On the flip side, 2013 ushers in a new beginning: a first-time contemporary folk series. The Spins on Music website will partner with St. Cecilia Music Center and Mackinaw Harvest Music in debuting Local Spins Live in St. Cecilia's Royce Auditorium, starting with a Jan. 10 lineup of six Michigan singer-songwriters: Ralston Bowles, Michelle Chenard, Lucas Wilson, Lux Land, Michael Crittenden and Karisa Wilson. The Thursday-night series spotlights The Crane Wives and Delilah DeWylde & the Lost Boys on Feb. 21, and Seth Bernard and May Erlewine, with The Fauxgrass Quartet, on March 28 ($15, $10 students). The novel idea of putting regional artists in an unplugged setting on a historic stage known primarily for spotlighting internationally heralded classical and jazz acts arose during a chat with executive director Cathy Holbrook during St. Cecilia's ArtPrize music showcase. Some acts that entered in the competition experienced the rare thrill of playing Royce Auditorium; headlining shows there should be even more special. "There's a certain sense of spirituality I've felt inside Royce Auditorium," says Crane Wives drummer Dan Rickabus. Holbrook figures it will expose a new – and younger – audience to St. Cecilia. If successful, it bodes well for future concerts featuring folk, jazz and blues artists. For details, go online to scmc-online.org.
Grand Rapids Americana singer-songwriter and Red House Records recording artist Drew Nelson recently wrapped up a European tour that featured several intimate, but "very positive" U.K. shows and BBC appearances with West Michigan guitarist Jack Leaver. "This has been the best tour for press yet," said Nelson, noting he raised his profile further in English print and broadcast media by opening shows for folk-rock musician Ian Matthews' band, Matthews' Southern Comfort.
Kris Hitchcock and Small Town Son

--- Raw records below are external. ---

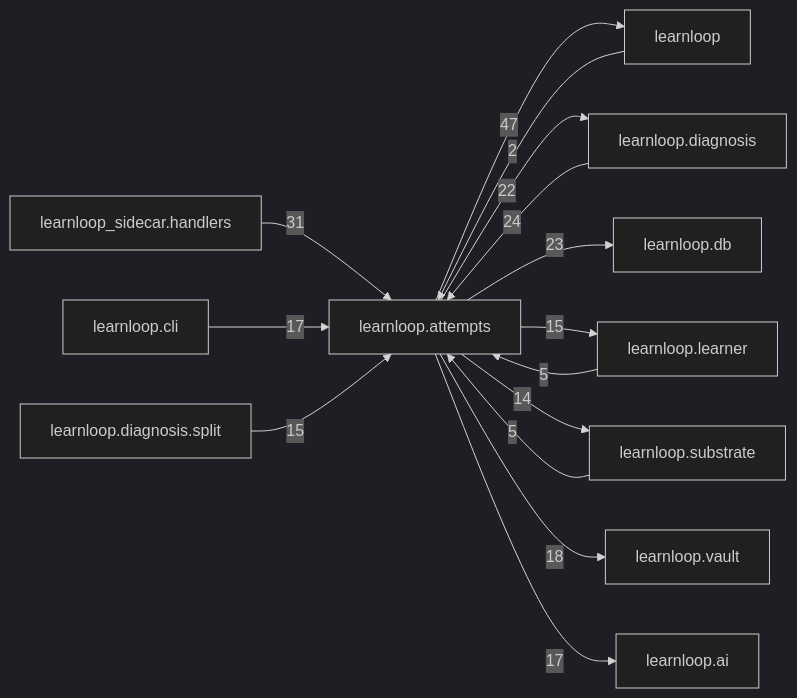
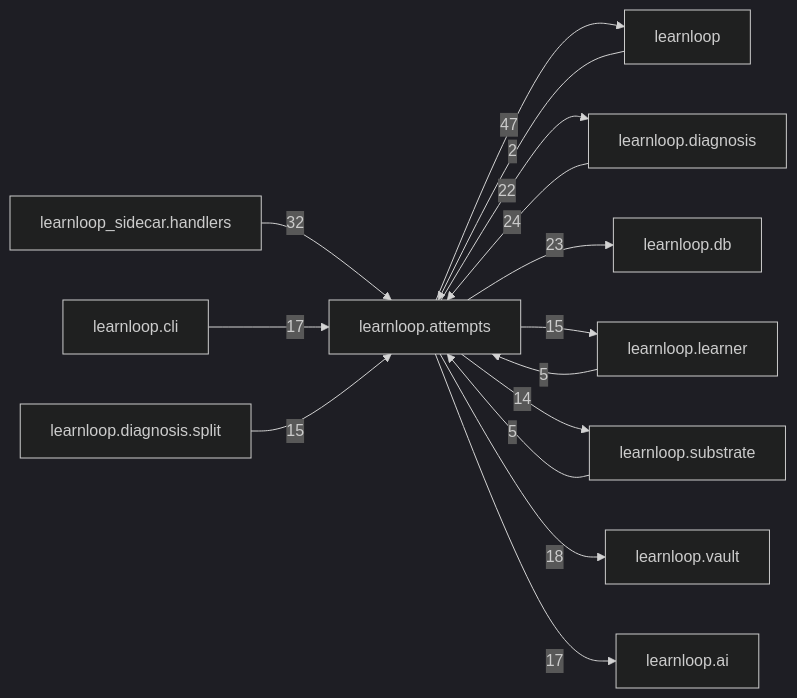
The diagram in docs/learnloop-architecture-vault/Reference/Modules/learnloop/attempts/_package.md (6up-b/learnanything), drawn with Mermaid (dark theme) before and after one commit. The commit also changed other lines of this file and 62 other files, not shown here.

````diff
--- a/docs/learnloop-architecture-vault/Reference/Modules/learnloop/attempts/_package.md
+++ b/docs/learnloop-architecture-vault/Reference/Modules/learnloop/attempts/_package.md
@@ -177,28 +178,28 @@
 ```mermaid
 flowchart LR
     center["learnloop.attempts"]
     n_learnloop["learnloop"]
     n_learnloop_diagnosis["learnloop.diagnosis"]
     n_learnloop_sidecar_handlers["learnloop_sidecar.handlers"]
     n_learnloop_db["learnloop.db"]
     n_learnloop_learner["learnloop.learner"]
     n_learnloop_substrate["learnloop.substrate"]
     n_learnloop_vault["learnloop.vault"]
     n_learnloop_ai["learnloop.ai"]
     n_learnloop_cli["learnloop.cli"]
     n_learnloop_diagnosis_split["learnloop.diagnosis.split"]
     n_learnloop -->|2| center
     center -->|47| n_learnloop
     n_learnloop_diagnosis -->|24| center
     center -->|22| n_learnloop_diagnosis
-    n_learnloop_sidecar_handlers -->|31| center
+    n_learnloop_sidecar_handlers -->|32| center
     center -->|23| n_learnloop_db
     n_learnloop_learner -->|5| center
     center -->|15| n_learnloop_learner
     n_learnloop_substrate -->|5| center
     center -->|14| n_learnloop_substrate
     center -->|18| n_learnloop_vault
     center -->|17| n_learnloop_ai
     n_learnloop_cli -->|17| center
     n_learnloop_diagnosis_split -->|15| center
 ```
````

Every once in a while, a country artist comes along that absolutely oozes "the next big thing." West Michigan has seen a fair number of these talented souls, including singers like Frankie Ballard. Add Kalamazoo's Kris Hitchcock and his award-winning band, Small Town Son, to that list. The energetic group's sophomore album, recorded in Nashville and being released later this month, has everything a mainstream country collection should have and more: clever, country rock ("Wild Honey," "Taking a Chance"), twangy, rollicking barn-burners ("Haywired") and tender ballads ("What Songs Are For," "Don't Tell Georgia") enhanced by smart vocals and top-notch musicianship from fiddler Susan Belliel and guitarist Ian Szarafinski. Produced by Nashville's Jimmy Dulin, this represents no small-town affair, but rather a big-city effort with prime-time potential.
Kris Hitchcock and Small Town Son hosts a CD-release concert on Jan. 24 at The Intersection in Grand Rapids; $5 advance, $7 day of show.
With its world-music-styled flair, An Dro – Fred Willson, Michele Venegas, Jim Spalink, Carolyn Koebel – has long stood out from the pack as one of Michigan preeminent, instrumental Celtic music ensembles. The band's third album, recorded at River City Studios in Grand Rapids, further cements that reputation, with 11 mesmerizing tracks that alternately soothe and invigorate, much like a riveting tale told around a fire – hence the title, inspired by bouzouki player and bard Spalink's "storyteller's chair." On the album's best tracks, "Tourdion/An Dro" and "Duty-Free Reel," percussionist Koebel's genius rises to the forefront as the band An Dro-cize's the haunting songs with Mideast textures and smart arrangements.
Music critic and entertainment writer John Sinkevics comments on the local and national music scene at localspins.com (Spins on Music), spotlighting artists at 10 a.m. Wednesdays on Local Spins Live at News Talk 1340 AM.